All but one of Newark’s 13 charter schools had higher third grade reading rates than the Newark district’s 19% third grade reading rate, though some not by much, according to the analysis of the data. All together, 40% of Newark’s charter third graders passed the New Jersey state reading exam last year, the analysis shows.
Now, not each charter school has the same level of success in teaching students how to read. But for schools like Gray Charter School and North Star Academy, a reading instruction program that incorporates the science of literacy—a data-driven approach that emphasizes phonics—is making a huge difference. While 73% of third-graders who attend the district schools can’t read at grade level (a benchmark for future academic success and college completion), 77% of Gray Charter students are reading at grade level. At North Star it’s 60%, according to last spring’s state standardized tests. And that’s after two pandemic-interrupted years of school, a remarkable learning recovery.
“Our school leaders have immersed themselves in the science of reading and are ensuring our students receive targeted instruction that matches the research on how students best learn to read,” said Juliana Worrell, chief academic officer K-8 for Uncommon Schools, of which North Star is a part. “That coupled with targeted, small group instruction (tutoring) built into the school day has allowed us to accelerate learning and get a large number of students to proficiency.”
The only public charter that didn’t best Newark district schools was Marion P. Thomas, which has had to completely rewrite its curricula since it broke with BRICK Education Network. The school has also had difficulty getting students to attend tutoring, a problem many schools share, and has partnered with Teach for America to provide one-on-one tutoring for all students during the school year and the summer.
It is unclear if Newark Public Schools District employs the science of reading into literacy instruction. Its curriculum guide defines literacy this way:
Inherent in the goals and practices of the Office of Language Arts Literacy are four assumptions about literacy learning:
- First, literacy learning is an active process for constructing meaning through the use of prior knowledge and understanding.
- Second, literacy develops in a social context; the use of language almost always relates to others.
- Third, literacy ability increases in complexity if language is used in increasingly complex ways. Literacy learners must engage in texts and conversations that are rich in ideas and increasingly complex in the patterns of language they display.
- Finally, learners achieve mastery of language arts literacy not by adding skills one-by-one to their repertoire, but rather by using and exploring language in its many dimensions.
There is no mention of the direct phonemic instruction, the most important piece of teaching students to read.

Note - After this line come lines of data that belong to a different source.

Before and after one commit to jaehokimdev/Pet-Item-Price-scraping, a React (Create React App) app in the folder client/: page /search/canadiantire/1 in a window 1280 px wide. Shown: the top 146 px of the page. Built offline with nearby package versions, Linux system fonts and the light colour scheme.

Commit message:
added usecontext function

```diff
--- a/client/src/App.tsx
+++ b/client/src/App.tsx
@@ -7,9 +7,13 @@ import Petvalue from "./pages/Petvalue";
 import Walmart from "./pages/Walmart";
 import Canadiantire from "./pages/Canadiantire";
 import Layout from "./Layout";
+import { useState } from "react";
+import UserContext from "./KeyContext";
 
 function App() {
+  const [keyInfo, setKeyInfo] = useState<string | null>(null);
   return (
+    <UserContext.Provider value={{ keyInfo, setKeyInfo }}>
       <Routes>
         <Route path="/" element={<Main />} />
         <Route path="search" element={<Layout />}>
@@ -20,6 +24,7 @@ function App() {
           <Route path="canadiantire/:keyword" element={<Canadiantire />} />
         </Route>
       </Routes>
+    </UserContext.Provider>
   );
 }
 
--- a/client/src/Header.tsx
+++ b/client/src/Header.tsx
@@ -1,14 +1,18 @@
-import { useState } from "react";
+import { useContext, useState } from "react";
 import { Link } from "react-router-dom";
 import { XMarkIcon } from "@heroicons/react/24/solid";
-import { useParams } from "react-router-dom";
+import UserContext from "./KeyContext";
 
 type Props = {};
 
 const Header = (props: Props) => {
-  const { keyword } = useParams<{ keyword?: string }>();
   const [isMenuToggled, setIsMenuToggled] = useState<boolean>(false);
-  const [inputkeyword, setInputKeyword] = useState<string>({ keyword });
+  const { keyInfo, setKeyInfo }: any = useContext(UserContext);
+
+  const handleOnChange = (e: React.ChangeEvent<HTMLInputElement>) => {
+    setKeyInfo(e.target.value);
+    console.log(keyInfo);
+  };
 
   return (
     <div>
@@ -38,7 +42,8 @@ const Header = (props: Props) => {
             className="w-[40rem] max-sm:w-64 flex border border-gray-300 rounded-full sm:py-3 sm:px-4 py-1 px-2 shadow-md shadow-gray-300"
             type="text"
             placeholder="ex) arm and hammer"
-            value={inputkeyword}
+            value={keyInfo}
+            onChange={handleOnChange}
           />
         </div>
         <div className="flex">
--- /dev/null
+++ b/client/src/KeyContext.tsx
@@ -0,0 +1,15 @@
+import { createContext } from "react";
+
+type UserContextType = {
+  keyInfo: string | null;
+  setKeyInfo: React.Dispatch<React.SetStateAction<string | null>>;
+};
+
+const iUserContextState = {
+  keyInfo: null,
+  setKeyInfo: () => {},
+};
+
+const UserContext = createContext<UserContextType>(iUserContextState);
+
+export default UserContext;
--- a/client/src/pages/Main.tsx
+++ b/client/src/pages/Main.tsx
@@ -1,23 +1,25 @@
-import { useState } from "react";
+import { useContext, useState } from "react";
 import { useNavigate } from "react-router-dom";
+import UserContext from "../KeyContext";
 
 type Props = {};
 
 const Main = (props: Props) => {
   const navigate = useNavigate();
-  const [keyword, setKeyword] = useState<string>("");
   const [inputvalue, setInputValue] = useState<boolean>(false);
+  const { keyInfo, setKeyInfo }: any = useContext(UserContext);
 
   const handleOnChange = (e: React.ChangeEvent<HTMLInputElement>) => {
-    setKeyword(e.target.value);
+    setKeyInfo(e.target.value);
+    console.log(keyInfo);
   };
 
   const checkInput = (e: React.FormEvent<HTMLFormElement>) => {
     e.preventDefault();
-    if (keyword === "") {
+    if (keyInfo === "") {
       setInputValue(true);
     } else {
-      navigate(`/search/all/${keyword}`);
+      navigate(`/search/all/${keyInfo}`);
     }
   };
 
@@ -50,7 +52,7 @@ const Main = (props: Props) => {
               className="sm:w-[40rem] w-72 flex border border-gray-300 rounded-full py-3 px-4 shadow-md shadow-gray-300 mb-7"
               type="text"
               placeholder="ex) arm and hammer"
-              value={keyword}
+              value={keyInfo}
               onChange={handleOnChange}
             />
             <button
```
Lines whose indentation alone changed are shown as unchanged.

One other note: the chart below, courtesy of Tapinto, shows the percentage of third-grade charter students who reached proficiency in reading. Students who attended University Heights Charter School outperformed Newark district students but last June Acting Commissioner Angelica Allen-McMillan abruptly closed the school, well after the deadline for its 600 students to find other slots and after 400 of them were ready to begin the school’s free summer enrichment programs. When contacted, Allen-McMillan’s spokesperson state regulations give the Education Commissioner permission to revoke charters “at any time.”
Percent of Third Graders in Newark Charter Schools Who Passed the Last State Reading Exam
|School||% Proficient||Third Graders||Proficient|
|Gray Charter School||76.90%||39||30|
|North Star Academy||60.30%||545||329|
|Maria L. Varisco-Rogers||54.80%||62||34|
|Robert Treat Academy||50.00%||78||39|
|Achieve Community Charter School||37.80%||53||20|
|Great Oaks Legacy||30.90%||149||46|
|Newark Educators Community Charter School||23.30%||43||10|
|New Horizons Community Charter School||22.70%||53||12|
|Roseville Community Charter School||22.00%||50||11|
|Marion P. Thomas||12.20%||90||11|